**Task**.
Set down again each entry exactly as it reads, pictures excluded.

**Given entries**.
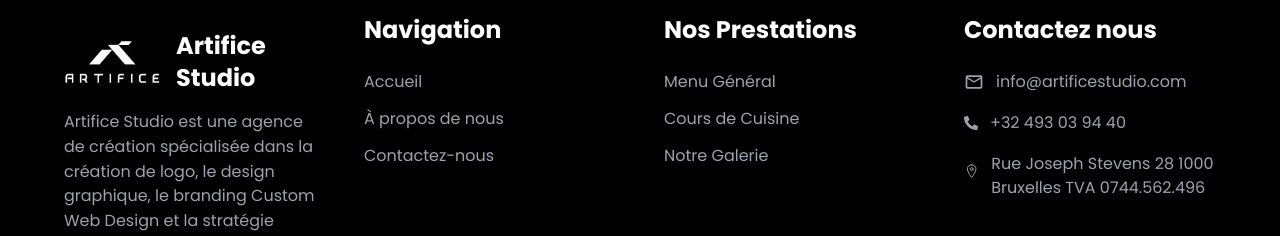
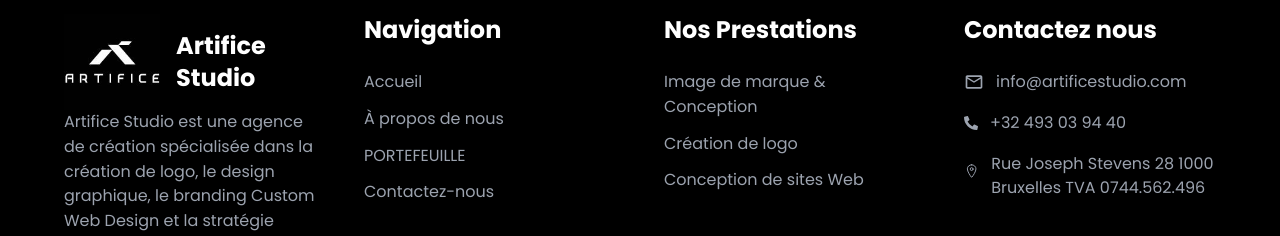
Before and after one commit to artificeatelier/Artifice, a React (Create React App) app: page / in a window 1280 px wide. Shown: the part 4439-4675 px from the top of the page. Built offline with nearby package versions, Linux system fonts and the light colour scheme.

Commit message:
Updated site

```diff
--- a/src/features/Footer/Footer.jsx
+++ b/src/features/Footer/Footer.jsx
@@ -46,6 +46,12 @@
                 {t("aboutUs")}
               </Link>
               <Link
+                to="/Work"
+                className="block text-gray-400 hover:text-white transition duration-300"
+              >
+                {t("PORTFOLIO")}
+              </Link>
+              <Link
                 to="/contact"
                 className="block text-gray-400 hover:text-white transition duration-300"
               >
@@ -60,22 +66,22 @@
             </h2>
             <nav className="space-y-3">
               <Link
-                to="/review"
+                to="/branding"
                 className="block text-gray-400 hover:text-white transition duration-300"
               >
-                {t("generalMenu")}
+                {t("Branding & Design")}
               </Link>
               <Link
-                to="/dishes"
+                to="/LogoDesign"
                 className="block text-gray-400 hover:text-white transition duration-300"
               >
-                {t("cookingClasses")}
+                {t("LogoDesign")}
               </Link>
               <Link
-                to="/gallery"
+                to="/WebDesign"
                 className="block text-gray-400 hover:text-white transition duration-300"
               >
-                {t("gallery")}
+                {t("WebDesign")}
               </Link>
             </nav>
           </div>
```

**Solution for this problem**.
Before and after one commit to artificeatelier/Artifice, a React (Create React App) app: page / in a window 1280 px wide. Shown: the part 4439-4675 px from the top of the page. Built offline with nearby package versions, Linux system fonts and the light colour scheme.

Commit message:
Updated site

```diff
--- a/src/features/Footer/Footer.jsx
+++ b/src/features/Footer/Footer.jsx
@@ -46,6 +46,12 @@
                 {t("aboutUs")}
               </Link>
               <Link
+                to="/Work"
+                className="block text-gray-400 hover:text-white transition duration-300"
+              >
+                {t("PORTFOLIO")}
+              </Link>
+              <Link
                 to="/contact"
                 className="block text-gray-400 hover:text-white transition duration-300"
               >
@@ -60,22 +66,22 @@
             </h2>
             <nav className="space-y-3">
               <Link
-                to="/review"
+                to="/branding"
                 className="block text-gray-400 hover:text-white transition duration-300"
               >
-                {t("generalMenu")}
+                {t("Branding & Design")}
               </Link>
               <Link
-                to="/dishes"
+                to="/LogoDesign"
                 className="block text-gray-400 hover:text-white transition duration-300"
               >
-                {t("cookingClasses")}
+                {t("LogoDesign")}
               </Link>
               <Link
-                to="/gallery"
+                to="/WebDesign"
                 className="block text-gray-400 hover:text-white transition duration-300"
               >
-                {t("gallery")}
+                {t("WebDesign")}
               </Link>
             </nav>
           </div>
```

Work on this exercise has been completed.